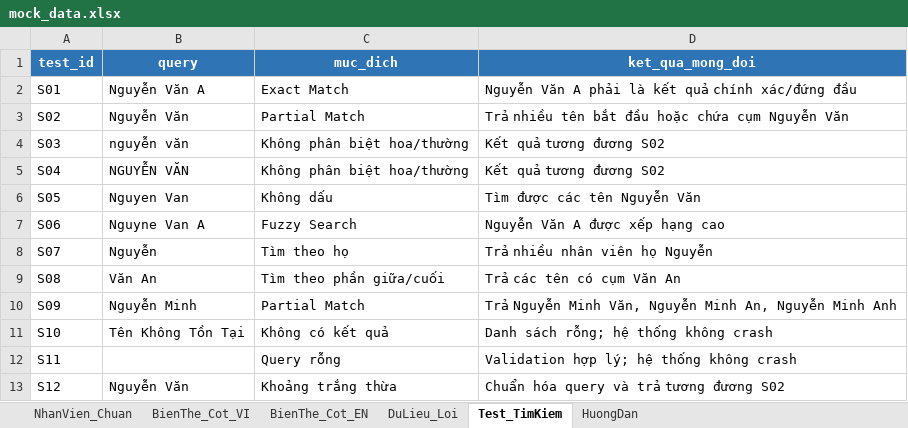
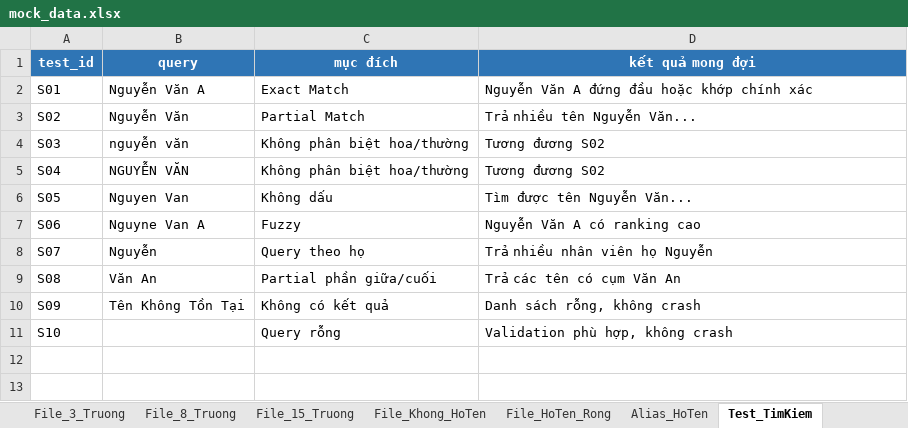
Before and after one commit to nguien27/CD_TTNT_Nhom1, an Excel workbook: data/mock_data.xlsx, sheet Test_TimKiem, drawn as a sheet; values as stored, in another font and other column widths than the file's, no borders; table styles not drawn; the diff names each change by its address in the sheet, - before the commit and + after, or states it on an @@ line.

```diff
--- a/data/mock_data.xlsx (sheet Test_TimKiem)
+++ b/data/mock_data.xlsx (sheet Test_TimKiem)
-sheet tab: BienThe_Cot_VI
+sheet tab: File_3_Truong
-sheet tab: BienThe_Cot_EN
+sheet tab: File_8_Truong
-sheet tab: DuLieu_Loi
+sheet tab: File_15_Truong
-sheet tab: NhanVien_Chuan
+sheet tab: File_Khong_HoTen
+sheet tab: File_HoTen_Rong
+sheet tab: Alias_HoTen
-C1: muc_dich
+C1: mục đích
-D1: ket_qua_mong_doi
+D1: kết quả mong đợi
-D2 (kết quả mong đợi): Nguyễn Văn A phải là kết quả chính xác/đứng đầu
+D2 (kết quả mong đợi): Nguyễn Văn A đứng đầu hoặc khớp chính xác
-D3 (kết quả mong đợi): Trả nhiều tên bắt đầu hoặc chứa cụm Nguyễn Văn
+D3 (kết quả mong đợi): Trả nhiều tên Nguyễn Văn...
-D4:D5 (kết quả mong đợi): Kết quả tương đương S02
+D4:D5 (kết quả mong đợi): Tương đương S02
-D6 (kết quả mong đợi): Tìm được các tên Nguyễn Văn
+D6 (kết quả mong đợi): Tìm được tên Nguyễn Văn...
-C7 (mục đích): Fuzzy Search
+C7 (mục đích): Fuzzy
-D7 (kết quả mong đợi): Nguyễn Văn A được xếp hạng cao
+D7 (kết quả mong đợi): Nguyễn Văn A có ranking cao
-C8 (mục đích): Tìm theo họ
+C8 (mục đích): Query theo họ
-C9 (mục đích): Tìm theo phần giữa/cuối
+C9 (mục đích): Partial phần giữa/cuối
-B10 (query): Nguyễn Minh
+B10 (query): Tên Không Tồn Tại
-C10 (mục đích): Partial Match
+C10 (mục đích): Không có kết quả
-D10 (kết quả mong đợi): Trả Nguyễn Minh Văn, Nguyễn Minh An, Nguyễn Minh Anh
+D10 (kết quả mong đợi): Danh sách rỗng, không crash
-B11 (query): Tên Không Tồn Tại
+B11 (query): (empty)
-C11 (mục đích): Không có kết quả
+C11 (mục đích): Query rỗng
-D11 (kết quả mong đợi): Danh sách rỗng; hệ thống không crash
+D11 (kết quả mong đợi): Validation phù hợp, không crash
-row 12: S11 |  | Query rỗng | Validation hợp lý; hệ thống không crash
-row 13: S12 | Nguyễn Văn | Khoảng trắng thừa | Chuẩn hóa query và trả tương đương S02
```
Also changed, not shown: sheet File_3_Truong, sheet File_15_Truong, sheet File_8_Truong, sheet HuongDan, other sheet tabs, 5 other files.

═══

Assignment
The copy must reproduce every entry exactly while excluding all pictures.

Solution
Before and after one commit to nguien27/CD_TTNT_Nhom1, an Excel workbook: data/mock_data.xlsx, sheet Test_TimKiem, drawn as a sheet; values as stored, in another font and other column widths than the file's, no borders; table styles not drawn; the diff names each change by its address in the sheet, - before the commit and + after, or states it on an @@ line.

```diff
--- a/data/mock_data.xlsx (sheet Test_TimKiem)
+++ b/data/mock_data.xlsx (sheet Test_TimKiem)
-sheet tab: BienThe_Cot_VI
+sheet tab: File_3_Truong
-sheet tab: BienThe_Cot_EN
+sheet tab: File_8_Truong
-sheet tab: DuLieu_Loi
+sheet tab: File_15_Truong
-sheet tab: NhanVien_Chuan
+sheet tab: File_Khong_HoTen
+sheet tab: File_HoTen_Rong
+sheet tab: Alias_HoTen
-C1: muc_dich
+C1: mục đích
-D1: ket_qua_mong_doi
+D1: kết quả mong đợi
-D2 (kết quả mong đợi): Nguyễn Văn A phải là kết quả chính xác/đứng đầu
+D2 (kết quả mong đợi): Nguyễn Văn A đứng đầu hoặc khớp chính xác
-D3 (kết quả mong đợi): Trả nhiều tên bắt đầu hoặc chứa cụm Nguyễn Văn
+D3 (kết quả mong đợi): Trả nhiều tên Nguyễn Văn...
-D4:D5 (kết quả mong đợi): Kết quả tương đương S02
+D4:D5 (kết quả mong đợi): Tương đương S02
-D6 (kết quả mong đợi): Tìm được các tên Nguyễn Văn
+D6 (kết quả mong đợi): Tìm được tên Nguyễn Văn...
-C7 (mục đích): Fuzzy Search
+C7 (mục đích): Fuzzy
-D7 (kết quả mong đợi): Nguyễn Văn A được xếp hạng cao
+D7 (kết quả mong đợi): Nguyễn Văn A có ranking cao
-C8 (mục đích): Tìm theo họ
+C8 (mục đích): Query theo họ
-C9 (mục đích): Tìm theo phần giữa/cuối
+C9 (mục đích): Partial phần giữa/cuối
-B10 (query): Nguyễn Minh
+B10 (query): Tên Không Tồn Tại
-C10 (mục đích): Partial Match
+C10 (mục đích): Không có kết quả
-D10 (kết quả mong đợi): Trả Nguyễn Minh Văn, Nguyễn Minh An, Nguyễn Minh Anh
+D10 (kết quả mong đợi): Danh sách rỗng, không crash
-B11 (query): Tên Không Tồn Tại
+B11 (query): (empty)
-C11 (mục đích): Không có kết quả
+C11 (mục đích): Query rỗng
-D11 (kết quả mong đợi): Danh sách rỗng; hệ thống không crash
+D11 (kết quả mong đợi): Validation phù hợp, không crash
-row 12: S11 |  | Query rỗng | Validation hợp lý; hệ thống không crash
-row 13: S12 | Nguyễn Văn | Khoảng trắng thừa | Chuẩn hóa query và trả tương đương S02
```
Also changed, not shown: sheet File_3_Truong, sheet File_15_Truong, sheet File_8_Truong, sheet HuongDan, other sheet tabs, 5 other files.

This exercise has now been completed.